Output every line below exactly.

Records from a data collection
--*--
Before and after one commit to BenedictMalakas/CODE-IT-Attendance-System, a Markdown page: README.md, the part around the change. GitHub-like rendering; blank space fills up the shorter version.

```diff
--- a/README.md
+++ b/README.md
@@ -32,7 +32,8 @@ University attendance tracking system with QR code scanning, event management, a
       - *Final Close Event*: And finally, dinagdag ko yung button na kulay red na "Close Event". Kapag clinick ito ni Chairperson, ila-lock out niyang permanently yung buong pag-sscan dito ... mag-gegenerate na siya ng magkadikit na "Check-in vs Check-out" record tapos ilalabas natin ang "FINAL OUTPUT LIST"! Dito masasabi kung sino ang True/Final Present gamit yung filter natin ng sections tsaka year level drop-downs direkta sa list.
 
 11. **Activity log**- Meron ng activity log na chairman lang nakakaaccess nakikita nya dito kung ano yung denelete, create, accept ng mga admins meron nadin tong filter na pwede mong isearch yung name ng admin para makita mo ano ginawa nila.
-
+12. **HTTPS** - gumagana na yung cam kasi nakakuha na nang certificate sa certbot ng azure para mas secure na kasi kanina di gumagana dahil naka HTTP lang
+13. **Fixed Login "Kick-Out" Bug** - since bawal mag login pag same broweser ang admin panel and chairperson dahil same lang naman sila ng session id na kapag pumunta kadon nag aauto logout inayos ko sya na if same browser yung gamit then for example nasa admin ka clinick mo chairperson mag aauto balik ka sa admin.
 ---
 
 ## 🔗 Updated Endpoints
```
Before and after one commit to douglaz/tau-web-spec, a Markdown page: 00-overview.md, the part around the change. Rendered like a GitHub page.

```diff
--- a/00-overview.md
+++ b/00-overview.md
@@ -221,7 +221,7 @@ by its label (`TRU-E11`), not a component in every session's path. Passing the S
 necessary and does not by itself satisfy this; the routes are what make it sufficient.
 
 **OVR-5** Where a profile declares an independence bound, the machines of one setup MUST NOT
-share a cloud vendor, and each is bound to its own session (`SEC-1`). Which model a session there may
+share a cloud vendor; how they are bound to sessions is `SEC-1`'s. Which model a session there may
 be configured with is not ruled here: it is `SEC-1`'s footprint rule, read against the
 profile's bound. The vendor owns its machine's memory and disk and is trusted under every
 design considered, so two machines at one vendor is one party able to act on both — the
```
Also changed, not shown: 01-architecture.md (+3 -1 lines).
--*--
## ANSWER BOX
Before and after one commit to BenedictMalakas/CODE-IT-Attendance-System, a Markdown page: README.md, the part around the change. GitHub-like rendering; blank space fills up the shorter version.

```diff
--- a/README.md
+++ b/README.md
@@ -32,7 +32,8 @@ University attendance tracking system with QR code scanning, event management, a
       - *Final Close Event*: And finally, dinagdag ko yung button na kulay red na "Close Event". Kapag clinick ito ni Chairperson, ila-lock out niyang permanently yung buong pag-sscan dito ... mag-gegenerate na siya ng magkadikit na "Check-in vs Check-out" record tapos ilalabas natin ang "FINAL OUTPUT LIST"! Dito masasabi kung sino ang True/Final Present gamit yung filter natin ng sections tsaka year level drop-downs direkta sa list.
 
 11. **Activity log**- Meron ng activity log na chairman lang nakakaaccess nakikita nya dito kung ano yung denelete, create, accept ng mga admins meron nadin tong filter na pwede mong isearch yung name ng admin para makita mo ano ginawa nila.
-
+12. **HTTPS** - gumagana na yung cam kasi nakakuha na nang certificate sa certbot ng azure para mas secure na kasi kanina di gumagana dahil naka HTTP lang
+13. **Fixed Login "Kick-Out" Bug** - since bawal mag login pag same broweser ang admin panel and chairperson dahil same lang naman sila ng session id na kapag pumunta kadon nag aauto logout inayos ko sya na if same browser yung gamit then for example nasa admin ka clinick mo chairperson mag aauto balik ka sa admin.
 ---
 
 ## 🔗 Updated Endpoints
```
Before and after one commit to douglaz/tau-web-spec, a Markdown page: 00-overview.md, the part around the change. Rendered like a GitHub page.

```diff
--- a/00-overview.md
+++ b/00-overview.md
@@ -221,7 +221,7 @@ by its label (`TRU-E11`), not a component in every session's path. Passing the S
 necessary and does not by itself satisfy this; the routes are what make it sufficient.
 
 **OVR-5** Where a profile declares an independence bound, the machines of one setup MUST NOT
-share a cloud vendor, and each is bound to its own session (`SEC-1`). Which model a session there may
+share a cloud vendor; how they are bound to sessions is `SEC-1`'s. Which model a session there may
 be configured with is not ruled here: it is `SEC-1`'s footprint rule, read against the
 profile's bound. The vendor owns its machine's memory and disk and is trusted under every
 design considered, so two machines at one vendor is one party able to act on both — the
```
Also changed, not shown: 01-architecture.md (+3 -1 lines).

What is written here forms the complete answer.